▶ PROBLEM REQUIREMENTS:
Check every line of the listing below for the word "browser" and give the number of lines where it appears, with nothing added.
Start of Block
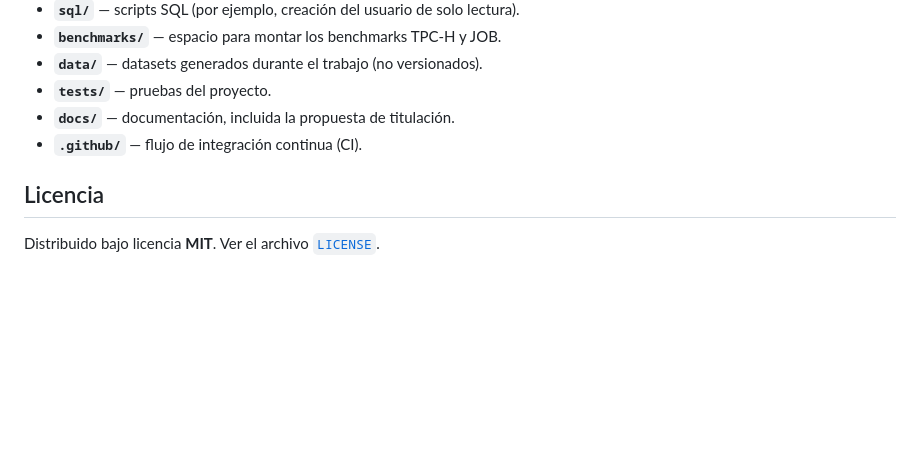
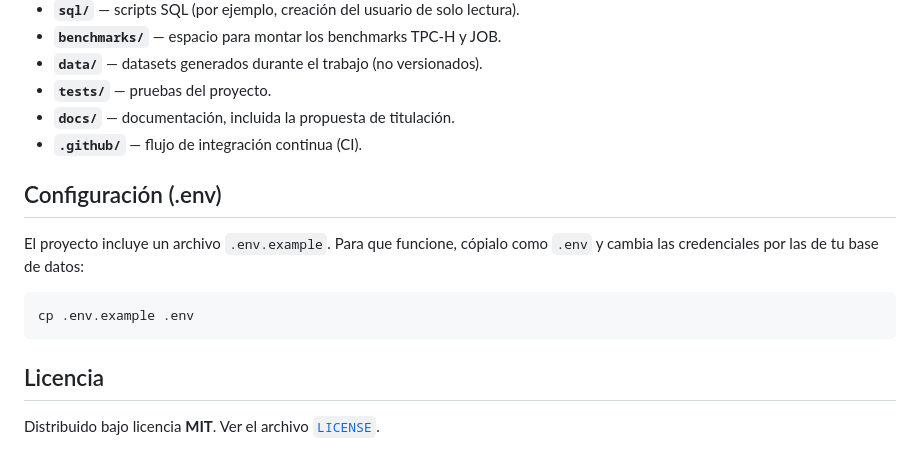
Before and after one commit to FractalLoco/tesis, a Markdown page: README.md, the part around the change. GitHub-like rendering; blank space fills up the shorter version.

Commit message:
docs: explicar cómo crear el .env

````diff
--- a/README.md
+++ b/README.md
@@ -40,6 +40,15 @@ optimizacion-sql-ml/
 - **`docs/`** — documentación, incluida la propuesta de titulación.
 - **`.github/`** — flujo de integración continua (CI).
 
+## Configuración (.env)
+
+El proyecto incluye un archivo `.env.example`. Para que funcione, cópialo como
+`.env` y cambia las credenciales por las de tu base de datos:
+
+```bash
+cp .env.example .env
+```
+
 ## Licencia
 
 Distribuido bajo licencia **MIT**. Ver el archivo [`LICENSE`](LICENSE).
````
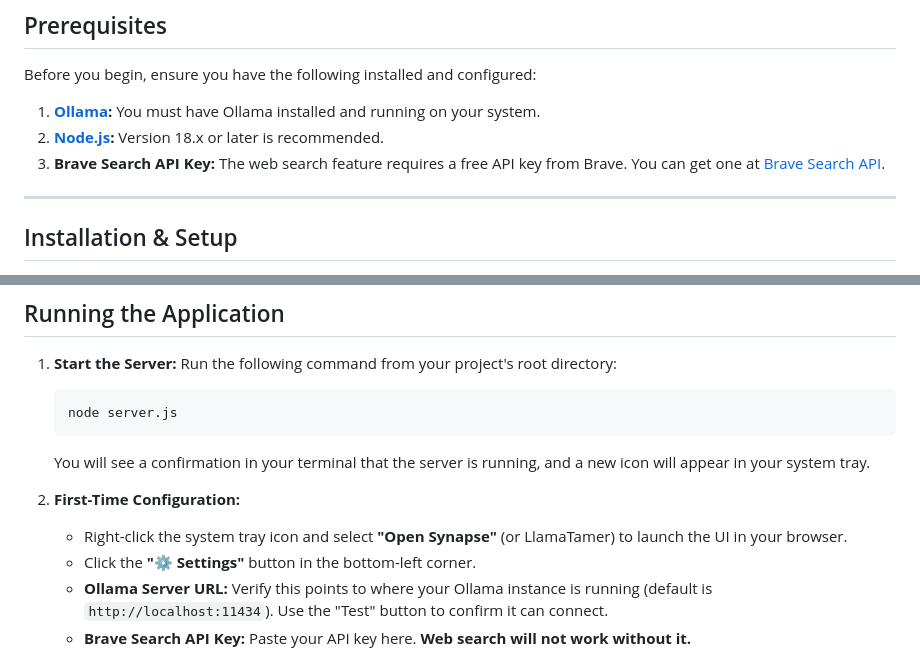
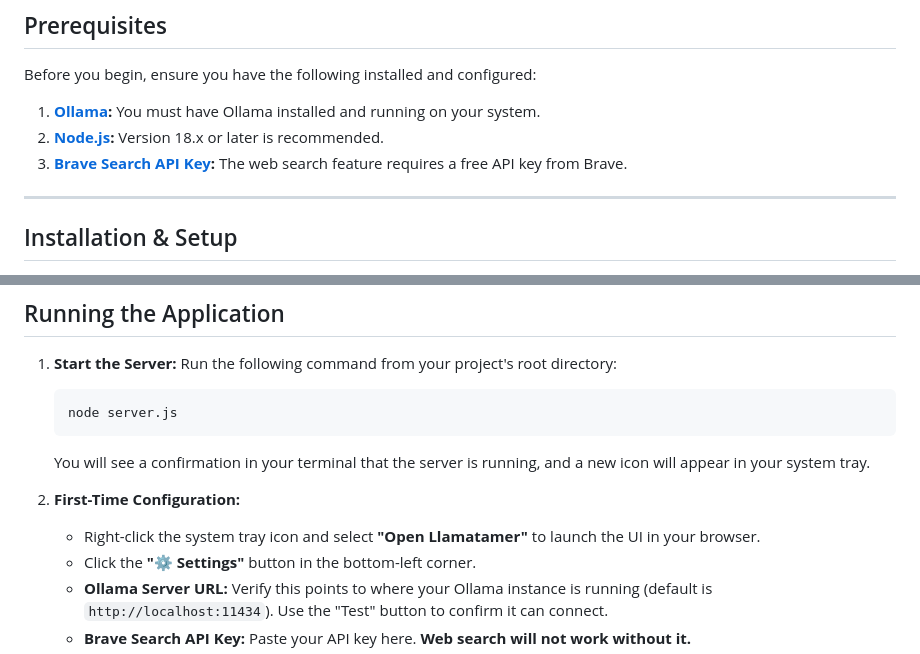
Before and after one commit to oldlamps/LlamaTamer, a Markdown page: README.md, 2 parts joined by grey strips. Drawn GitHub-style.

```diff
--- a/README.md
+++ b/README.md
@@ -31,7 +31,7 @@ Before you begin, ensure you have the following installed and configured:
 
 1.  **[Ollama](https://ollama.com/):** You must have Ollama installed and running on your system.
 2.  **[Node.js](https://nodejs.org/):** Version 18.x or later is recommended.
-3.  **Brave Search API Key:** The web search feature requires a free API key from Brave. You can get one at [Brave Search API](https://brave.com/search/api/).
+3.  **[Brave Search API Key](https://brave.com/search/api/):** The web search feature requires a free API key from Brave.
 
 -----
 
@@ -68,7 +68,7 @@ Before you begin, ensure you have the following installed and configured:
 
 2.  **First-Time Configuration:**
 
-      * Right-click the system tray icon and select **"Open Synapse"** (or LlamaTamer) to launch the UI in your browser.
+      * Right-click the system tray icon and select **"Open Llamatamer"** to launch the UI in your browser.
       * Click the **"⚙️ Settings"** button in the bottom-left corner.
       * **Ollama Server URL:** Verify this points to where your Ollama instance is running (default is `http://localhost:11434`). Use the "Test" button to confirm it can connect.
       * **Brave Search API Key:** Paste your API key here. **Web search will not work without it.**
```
End of Block
▶ TASK OUTPUT:
2